The game’s premise is to capture virtual creatures called Pokemon in order to train them and battle other Pokemon. The app is largely based on GPS, and players must move in the real world to move in the game. While wandering in search of Pokemon, people have sometimes neglected to focus on their surroundings, leading to dangerous situations. Last Tuesday, a man was robbed at gunpoint while playing the game and waiting at a bus stop near East Oltorf street.
“I would hope that players start to think more about their actions once they hear stories about the possible negative consequences,” said Paul Toprac, associate director of the game and mobile media applications program at UT.
Similar incidents across the country have also raised safety concerns. Two young California men fell from the edge of an ocean bluff while playing. Though both men sustained moderate injuries, they are expected to recover fully.
The app also features “Pokestops,” where players can go to collect items such as additional “pokeballs” used to catch Pokemon or healing “potions”, and gyms, where players can go to pit their Pokemon against those of other players.
Some have raised concerns about the potential for robbing distracted players using the app. Players can use “Lure Modules” within the game to encourage Pokemon to gather in one particular area. As the Pokemon gather, so do the players. Often, a number of these players are young and unsupervised. Four teenage thieves in Missouri robbed more than 11 people at gunpoint using this feature.

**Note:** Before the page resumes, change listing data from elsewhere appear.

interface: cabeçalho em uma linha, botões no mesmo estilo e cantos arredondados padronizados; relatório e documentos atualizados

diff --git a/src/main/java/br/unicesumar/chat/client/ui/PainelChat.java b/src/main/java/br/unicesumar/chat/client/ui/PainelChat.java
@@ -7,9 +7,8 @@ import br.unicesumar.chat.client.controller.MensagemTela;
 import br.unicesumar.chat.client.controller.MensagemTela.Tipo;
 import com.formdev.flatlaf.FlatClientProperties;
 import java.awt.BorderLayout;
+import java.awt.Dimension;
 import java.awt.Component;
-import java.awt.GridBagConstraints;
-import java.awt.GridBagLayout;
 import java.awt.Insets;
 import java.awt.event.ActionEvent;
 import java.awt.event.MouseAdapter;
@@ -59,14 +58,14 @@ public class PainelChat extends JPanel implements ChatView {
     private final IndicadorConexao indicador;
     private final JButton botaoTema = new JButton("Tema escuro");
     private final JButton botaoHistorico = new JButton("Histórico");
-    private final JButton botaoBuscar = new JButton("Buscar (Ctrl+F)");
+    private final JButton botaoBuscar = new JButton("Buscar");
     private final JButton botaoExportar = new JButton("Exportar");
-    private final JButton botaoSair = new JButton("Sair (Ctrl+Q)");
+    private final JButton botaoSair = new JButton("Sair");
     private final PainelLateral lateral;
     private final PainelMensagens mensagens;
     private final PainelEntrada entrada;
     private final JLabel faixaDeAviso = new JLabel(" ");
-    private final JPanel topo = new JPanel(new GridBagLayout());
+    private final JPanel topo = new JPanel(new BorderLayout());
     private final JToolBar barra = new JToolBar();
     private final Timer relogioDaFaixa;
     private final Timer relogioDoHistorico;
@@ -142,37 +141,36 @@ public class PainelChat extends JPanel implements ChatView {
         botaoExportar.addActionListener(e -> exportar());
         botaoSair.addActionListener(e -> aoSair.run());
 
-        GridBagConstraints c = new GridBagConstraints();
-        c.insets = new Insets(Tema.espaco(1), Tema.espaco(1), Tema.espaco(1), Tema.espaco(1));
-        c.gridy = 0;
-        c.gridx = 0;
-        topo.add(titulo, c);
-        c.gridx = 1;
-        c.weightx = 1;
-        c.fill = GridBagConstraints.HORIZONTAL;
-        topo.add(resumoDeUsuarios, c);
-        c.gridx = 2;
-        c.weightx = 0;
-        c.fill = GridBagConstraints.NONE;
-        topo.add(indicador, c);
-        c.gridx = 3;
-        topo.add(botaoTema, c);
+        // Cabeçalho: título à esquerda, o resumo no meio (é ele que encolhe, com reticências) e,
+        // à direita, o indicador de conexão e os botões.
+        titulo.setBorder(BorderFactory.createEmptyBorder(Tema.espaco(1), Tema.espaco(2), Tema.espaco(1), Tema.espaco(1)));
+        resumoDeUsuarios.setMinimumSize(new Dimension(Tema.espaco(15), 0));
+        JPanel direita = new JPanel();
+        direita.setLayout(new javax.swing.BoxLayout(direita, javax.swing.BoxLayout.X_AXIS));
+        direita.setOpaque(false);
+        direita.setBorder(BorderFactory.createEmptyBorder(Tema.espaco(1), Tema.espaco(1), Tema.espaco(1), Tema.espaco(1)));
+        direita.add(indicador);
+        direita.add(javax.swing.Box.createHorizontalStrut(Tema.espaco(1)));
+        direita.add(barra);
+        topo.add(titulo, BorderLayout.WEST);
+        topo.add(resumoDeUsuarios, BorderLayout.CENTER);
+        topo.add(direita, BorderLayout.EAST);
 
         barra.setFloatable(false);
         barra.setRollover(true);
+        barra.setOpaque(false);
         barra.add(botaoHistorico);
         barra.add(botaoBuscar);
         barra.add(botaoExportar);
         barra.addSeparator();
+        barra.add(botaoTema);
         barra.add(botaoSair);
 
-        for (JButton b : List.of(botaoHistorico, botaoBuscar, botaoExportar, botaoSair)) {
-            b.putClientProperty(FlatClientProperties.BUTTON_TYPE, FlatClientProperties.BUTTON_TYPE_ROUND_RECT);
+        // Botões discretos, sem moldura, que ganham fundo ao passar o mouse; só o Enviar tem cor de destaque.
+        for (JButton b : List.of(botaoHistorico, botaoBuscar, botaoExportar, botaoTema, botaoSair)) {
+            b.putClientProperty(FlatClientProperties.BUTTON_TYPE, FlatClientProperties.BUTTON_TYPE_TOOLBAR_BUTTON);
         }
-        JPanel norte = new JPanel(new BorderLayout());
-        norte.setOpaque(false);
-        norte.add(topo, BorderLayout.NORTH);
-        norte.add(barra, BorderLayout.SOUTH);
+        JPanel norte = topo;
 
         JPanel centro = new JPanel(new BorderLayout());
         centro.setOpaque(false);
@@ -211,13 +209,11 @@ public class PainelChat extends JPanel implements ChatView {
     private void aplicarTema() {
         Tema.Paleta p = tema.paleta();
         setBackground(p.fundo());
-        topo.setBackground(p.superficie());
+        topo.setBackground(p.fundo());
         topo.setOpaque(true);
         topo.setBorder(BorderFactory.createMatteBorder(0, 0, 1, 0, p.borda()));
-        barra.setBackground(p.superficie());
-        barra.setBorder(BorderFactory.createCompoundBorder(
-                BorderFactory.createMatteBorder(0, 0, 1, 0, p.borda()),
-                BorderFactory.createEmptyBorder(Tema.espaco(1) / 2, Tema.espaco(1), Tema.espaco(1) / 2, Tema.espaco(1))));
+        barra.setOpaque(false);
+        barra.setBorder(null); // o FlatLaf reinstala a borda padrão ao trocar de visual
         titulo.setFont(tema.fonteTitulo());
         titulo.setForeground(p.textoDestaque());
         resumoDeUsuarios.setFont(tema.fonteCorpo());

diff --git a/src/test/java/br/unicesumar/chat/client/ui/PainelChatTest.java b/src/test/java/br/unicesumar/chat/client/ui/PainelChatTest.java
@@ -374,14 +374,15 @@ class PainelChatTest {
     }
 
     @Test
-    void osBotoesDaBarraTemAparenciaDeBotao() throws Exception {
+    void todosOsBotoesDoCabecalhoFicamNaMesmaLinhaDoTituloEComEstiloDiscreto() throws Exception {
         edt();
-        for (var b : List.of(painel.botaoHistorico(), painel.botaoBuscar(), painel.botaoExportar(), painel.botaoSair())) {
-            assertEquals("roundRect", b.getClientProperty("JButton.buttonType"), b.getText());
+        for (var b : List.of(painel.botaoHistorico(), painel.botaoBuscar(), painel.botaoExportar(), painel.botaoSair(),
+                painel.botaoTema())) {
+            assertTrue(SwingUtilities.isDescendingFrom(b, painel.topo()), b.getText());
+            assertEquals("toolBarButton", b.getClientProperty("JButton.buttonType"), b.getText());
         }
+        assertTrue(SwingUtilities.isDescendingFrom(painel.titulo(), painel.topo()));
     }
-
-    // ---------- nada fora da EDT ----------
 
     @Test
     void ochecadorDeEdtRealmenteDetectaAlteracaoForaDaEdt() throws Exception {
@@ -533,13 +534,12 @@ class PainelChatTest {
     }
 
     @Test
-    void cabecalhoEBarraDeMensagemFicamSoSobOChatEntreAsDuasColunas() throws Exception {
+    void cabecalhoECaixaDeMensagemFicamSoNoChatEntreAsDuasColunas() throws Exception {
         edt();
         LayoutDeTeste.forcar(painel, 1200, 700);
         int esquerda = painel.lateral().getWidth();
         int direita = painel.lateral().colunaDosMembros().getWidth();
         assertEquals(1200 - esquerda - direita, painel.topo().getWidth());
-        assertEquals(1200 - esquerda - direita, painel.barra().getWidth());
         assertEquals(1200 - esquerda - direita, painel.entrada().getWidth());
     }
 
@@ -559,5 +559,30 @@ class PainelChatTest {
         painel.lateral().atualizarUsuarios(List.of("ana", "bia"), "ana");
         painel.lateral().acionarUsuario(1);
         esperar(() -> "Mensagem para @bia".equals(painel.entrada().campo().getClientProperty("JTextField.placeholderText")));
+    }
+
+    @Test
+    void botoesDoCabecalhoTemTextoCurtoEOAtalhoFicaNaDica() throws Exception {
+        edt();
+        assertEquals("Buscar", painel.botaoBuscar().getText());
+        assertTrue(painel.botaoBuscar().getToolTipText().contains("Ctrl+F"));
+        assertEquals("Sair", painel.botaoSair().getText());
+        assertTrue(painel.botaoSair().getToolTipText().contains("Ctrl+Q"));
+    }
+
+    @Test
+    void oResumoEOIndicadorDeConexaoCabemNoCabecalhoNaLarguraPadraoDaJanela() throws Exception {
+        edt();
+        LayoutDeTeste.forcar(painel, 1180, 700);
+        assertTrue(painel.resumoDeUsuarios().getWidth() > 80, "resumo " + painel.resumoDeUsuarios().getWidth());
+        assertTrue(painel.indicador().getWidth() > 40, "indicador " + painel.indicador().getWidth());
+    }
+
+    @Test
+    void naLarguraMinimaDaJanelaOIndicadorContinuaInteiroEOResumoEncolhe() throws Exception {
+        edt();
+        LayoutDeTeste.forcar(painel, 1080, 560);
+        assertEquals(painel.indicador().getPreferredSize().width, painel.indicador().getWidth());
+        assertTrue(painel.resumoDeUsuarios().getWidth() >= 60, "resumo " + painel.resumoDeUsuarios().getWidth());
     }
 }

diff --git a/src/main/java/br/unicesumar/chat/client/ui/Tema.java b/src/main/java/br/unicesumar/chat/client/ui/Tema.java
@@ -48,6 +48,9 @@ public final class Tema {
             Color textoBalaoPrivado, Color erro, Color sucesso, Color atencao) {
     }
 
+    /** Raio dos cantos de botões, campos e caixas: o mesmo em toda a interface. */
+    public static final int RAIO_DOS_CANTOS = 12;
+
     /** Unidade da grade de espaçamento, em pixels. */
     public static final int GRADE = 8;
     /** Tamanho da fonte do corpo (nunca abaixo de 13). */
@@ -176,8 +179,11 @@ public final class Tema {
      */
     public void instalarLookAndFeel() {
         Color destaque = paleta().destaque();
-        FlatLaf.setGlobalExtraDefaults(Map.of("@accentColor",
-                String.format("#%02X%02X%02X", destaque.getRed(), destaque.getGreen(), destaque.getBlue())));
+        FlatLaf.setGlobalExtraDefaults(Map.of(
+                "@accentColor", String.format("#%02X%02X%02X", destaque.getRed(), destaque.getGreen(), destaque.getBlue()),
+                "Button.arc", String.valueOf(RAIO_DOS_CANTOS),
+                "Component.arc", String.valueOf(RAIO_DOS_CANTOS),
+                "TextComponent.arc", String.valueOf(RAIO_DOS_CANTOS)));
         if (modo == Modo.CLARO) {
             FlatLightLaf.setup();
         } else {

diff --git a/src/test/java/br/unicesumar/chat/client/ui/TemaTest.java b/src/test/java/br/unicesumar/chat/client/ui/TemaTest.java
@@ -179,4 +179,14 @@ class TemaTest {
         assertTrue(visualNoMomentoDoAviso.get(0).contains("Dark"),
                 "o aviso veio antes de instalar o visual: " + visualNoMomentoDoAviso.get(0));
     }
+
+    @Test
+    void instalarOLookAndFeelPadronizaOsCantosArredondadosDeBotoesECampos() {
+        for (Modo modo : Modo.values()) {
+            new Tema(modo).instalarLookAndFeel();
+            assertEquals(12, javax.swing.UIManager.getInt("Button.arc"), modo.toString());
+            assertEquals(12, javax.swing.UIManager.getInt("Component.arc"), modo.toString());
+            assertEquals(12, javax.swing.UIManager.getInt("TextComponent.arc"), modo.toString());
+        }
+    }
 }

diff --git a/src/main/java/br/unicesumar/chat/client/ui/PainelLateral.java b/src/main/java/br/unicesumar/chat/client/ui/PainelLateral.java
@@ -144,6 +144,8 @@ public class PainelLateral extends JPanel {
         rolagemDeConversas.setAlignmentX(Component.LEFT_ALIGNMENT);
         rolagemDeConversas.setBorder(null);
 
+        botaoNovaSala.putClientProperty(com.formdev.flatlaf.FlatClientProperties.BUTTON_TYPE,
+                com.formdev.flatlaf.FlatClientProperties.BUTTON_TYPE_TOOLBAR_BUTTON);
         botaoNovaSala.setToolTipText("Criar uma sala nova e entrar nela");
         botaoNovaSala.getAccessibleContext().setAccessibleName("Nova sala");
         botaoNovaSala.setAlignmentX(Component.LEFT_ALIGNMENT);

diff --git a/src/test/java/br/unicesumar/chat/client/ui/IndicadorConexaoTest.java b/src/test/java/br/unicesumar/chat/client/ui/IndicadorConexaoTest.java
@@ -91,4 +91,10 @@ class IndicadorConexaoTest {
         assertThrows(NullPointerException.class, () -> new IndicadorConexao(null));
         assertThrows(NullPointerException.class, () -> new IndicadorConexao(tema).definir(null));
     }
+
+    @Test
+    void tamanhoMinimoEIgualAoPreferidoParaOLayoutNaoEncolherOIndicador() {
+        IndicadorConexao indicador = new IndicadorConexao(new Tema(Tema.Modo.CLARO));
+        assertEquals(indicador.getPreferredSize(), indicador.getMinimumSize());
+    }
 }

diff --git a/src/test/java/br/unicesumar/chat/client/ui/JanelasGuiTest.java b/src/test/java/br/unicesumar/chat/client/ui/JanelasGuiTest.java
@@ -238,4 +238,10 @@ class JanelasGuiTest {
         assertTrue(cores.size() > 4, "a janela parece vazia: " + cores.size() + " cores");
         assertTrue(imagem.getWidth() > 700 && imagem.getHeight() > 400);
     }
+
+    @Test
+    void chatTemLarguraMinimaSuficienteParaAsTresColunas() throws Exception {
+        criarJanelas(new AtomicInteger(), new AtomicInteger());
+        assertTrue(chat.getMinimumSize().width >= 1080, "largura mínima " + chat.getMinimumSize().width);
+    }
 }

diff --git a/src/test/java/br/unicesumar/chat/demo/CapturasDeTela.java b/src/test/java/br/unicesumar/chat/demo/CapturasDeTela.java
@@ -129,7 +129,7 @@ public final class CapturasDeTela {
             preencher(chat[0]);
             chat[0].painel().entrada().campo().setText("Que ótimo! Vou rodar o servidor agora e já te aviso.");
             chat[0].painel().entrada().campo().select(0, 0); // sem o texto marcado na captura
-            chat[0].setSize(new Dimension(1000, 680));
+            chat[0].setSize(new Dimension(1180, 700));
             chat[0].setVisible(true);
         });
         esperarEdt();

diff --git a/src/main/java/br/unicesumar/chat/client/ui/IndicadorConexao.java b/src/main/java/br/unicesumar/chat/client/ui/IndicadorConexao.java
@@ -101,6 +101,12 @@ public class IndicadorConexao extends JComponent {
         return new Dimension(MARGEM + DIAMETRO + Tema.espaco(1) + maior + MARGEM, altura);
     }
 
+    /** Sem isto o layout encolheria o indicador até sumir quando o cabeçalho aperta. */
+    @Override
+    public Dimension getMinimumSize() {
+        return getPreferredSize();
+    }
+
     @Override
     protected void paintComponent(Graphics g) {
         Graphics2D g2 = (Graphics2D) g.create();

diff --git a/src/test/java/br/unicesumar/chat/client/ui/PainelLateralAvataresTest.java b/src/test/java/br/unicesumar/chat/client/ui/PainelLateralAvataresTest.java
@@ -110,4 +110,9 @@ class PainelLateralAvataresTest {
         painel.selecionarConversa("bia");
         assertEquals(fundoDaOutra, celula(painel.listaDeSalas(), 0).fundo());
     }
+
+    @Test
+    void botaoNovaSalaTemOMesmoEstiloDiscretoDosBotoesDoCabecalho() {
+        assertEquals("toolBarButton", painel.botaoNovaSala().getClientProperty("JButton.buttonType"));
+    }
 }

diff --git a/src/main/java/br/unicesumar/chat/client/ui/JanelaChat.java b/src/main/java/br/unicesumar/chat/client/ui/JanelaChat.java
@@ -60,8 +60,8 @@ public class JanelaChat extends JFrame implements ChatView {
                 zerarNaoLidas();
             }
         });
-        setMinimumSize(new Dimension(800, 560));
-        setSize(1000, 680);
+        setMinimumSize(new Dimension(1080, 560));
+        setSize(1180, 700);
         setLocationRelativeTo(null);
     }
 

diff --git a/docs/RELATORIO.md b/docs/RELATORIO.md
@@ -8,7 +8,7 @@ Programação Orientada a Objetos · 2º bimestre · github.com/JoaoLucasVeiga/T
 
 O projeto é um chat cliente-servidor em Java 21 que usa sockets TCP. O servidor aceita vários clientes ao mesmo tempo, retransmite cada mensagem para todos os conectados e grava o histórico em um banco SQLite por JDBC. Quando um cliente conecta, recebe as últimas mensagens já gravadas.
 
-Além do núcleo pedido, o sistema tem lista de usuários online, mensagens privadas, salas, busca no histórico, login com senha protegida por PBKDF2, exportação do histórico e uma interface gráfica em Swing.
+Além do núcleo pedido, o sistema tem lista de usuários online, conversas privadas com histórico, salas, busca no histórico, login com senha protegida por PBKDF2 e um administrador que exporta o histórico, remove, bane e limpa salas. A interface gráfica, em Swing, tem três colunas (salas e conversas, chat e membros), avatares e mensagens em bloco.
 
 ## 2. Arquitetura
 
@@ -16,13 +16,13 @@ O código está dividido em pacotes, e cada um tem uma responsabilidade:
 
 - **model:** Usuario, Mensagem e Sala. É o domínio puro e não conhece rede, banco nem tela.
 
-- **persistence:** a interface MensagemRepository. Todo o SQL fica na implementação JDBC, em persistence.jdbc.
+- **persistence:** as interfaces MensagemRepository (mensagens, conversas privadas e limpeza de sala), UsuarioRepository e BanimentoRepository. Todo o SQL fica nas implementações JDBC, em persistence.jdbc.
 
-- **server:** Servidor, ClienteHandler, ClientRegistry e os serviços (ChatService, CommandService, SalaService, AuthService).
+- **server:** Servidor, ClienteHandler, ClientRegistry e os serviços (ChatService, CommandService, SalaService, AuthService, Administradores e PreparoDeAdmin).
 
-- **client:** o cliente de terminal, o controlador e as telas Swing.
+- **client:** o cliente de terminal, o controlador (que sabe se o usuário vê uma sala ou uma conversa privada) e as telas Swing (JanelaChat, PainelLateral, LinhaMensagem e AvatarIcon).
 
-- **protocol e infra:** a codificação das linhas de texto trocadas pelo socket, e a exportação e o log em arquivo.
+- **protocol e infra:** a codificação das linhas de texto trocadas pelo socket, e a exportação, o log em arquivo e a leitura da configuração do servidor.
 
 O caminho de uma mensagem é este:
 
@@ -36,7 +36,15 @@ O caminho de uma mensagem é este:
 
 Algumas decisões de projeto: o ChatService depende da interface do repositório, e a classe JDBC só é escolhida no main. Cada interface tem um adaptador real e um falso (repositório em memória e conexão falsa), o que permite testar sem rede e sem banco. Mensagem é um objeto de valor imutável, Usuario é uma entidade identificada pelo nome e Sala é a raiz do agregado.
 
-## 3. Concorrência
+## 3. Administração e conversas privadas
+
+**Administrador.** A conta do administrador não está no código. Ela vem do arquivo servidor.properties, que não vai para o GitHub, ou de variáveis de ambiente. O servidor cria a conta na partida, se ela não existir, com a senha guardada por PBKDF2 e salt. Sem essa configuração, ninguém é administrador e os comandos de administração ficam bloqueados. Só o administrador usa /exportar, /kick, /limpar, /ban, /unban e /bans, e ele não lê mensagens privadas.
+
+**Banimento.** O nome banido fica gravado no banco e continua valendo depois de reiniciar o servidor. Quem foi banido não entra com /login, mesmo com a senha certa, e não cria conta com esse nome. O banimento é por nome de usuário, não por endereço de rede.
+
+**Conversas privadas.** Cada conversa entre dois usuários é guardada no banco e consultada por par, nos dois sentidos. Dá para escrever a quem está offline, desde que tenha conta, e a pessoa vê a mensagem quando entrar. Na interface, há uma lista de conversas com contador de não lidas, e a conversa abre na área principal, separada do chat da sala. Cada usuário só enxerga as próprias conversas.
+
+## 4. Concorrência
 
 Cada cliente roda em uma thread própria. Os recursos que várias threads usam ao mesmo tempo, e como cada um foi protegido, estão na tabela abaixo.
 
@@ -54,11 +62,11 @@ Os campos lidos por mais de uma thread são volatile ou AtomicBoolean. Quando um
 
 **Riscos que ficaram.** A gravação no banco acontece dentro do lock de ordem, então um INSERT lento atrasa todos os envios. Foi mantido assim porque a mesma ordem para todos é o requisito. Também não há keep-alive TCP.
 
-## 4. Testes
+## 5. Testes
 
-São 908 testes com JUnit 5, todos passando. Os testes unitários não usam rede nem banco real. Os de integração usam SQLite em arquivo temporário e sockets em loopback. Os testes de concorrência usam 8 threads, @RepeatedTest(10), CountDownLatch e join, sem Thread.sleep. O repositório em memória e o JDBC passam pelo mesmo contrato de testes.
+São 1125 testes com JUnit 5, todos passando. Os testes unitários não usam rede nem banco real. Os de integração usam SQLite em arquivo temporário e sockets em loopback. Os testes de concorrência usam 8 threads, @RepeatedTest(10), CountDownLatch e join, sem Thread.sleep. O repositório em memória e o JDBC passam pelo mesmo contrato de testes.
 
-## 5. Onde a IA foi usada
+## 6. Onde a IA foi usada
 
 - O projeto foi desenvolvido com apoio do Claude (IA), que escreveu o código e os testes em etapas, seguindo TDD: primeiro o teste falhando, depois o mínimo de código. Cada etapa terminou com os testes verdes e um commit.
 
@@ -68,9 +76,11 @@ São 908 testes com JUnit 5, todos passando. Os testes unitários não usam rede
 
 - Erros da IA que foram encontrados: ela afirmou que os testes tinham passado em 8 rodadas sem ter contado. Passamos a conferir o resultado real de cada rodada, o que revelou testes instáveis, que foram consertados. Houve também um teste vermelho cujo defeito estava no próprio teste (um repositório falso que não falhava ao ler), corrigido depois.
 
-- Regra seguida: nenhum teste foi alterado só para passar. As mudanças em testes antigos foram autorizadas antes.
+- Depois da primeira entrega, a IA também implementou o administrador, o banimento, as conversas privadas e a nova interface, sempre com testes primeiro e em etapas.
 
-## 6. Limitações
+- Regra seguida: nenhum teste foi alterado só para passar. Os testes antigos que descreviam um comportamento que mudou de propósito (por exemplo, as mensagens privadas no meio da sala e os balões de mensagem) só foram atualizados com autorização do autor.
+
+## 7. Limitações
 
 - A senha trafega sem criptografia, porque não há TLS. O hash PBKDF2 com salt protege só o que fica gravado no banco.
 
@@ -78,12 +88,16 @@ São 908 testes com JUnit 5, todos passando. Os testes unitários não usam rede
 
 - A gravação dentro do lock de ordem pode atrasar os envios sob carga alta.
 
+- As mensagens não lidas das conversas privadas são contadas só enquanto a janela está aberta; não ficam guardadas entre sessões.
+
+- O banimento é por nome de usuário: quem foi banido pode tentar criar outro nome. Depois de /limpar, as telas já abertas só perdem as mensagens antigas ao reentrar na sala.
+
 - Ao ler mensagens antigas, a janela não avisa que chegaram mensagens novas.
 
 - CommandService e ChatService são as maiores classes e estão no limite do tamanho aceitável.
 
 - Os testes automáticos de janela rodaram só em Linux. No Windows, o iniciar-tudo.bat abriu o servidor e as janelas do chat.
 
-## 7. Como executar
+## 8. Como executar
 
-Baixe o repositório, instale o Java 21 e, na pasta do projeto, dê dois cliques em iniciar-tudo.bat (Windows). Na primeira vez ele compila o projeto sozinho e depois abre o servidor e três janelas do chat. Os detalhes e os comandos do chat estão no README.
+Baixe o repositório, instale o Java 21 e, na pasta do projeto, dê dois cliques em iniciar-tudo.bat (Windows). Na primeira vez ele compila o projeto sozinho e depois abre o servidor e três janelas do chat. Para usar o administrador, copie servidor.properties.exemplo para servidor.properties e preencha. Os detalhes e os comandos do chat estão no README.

Incoming communication freshman Alexis Fischer said it is important to take precautions when playing the game.
“Travel in groups and be aware of your surroundings,” Fischer said. “We never go out alone, and [we] stay in well-lit areas.”
The University of Texas Police Department advises users to do just that, although there have been no issues so far with Pokemon GO users around campus, said Cindy Posey, communications director for UTPD.
Radio-television-film freshman Katy Ricke, who has spent several late nights hunting for Pokemon around campus with friends, said they have managed to stay safe by following the advice of the app’s loading screen: “Remember to be alert at all times. Stay aware of your surroundings.”
“Sometimes it’s not worth it. If you see an unsafe area, just know that you will find Pokemon everywhere,” Ricke said. “I don’t want to die for an Eevee.”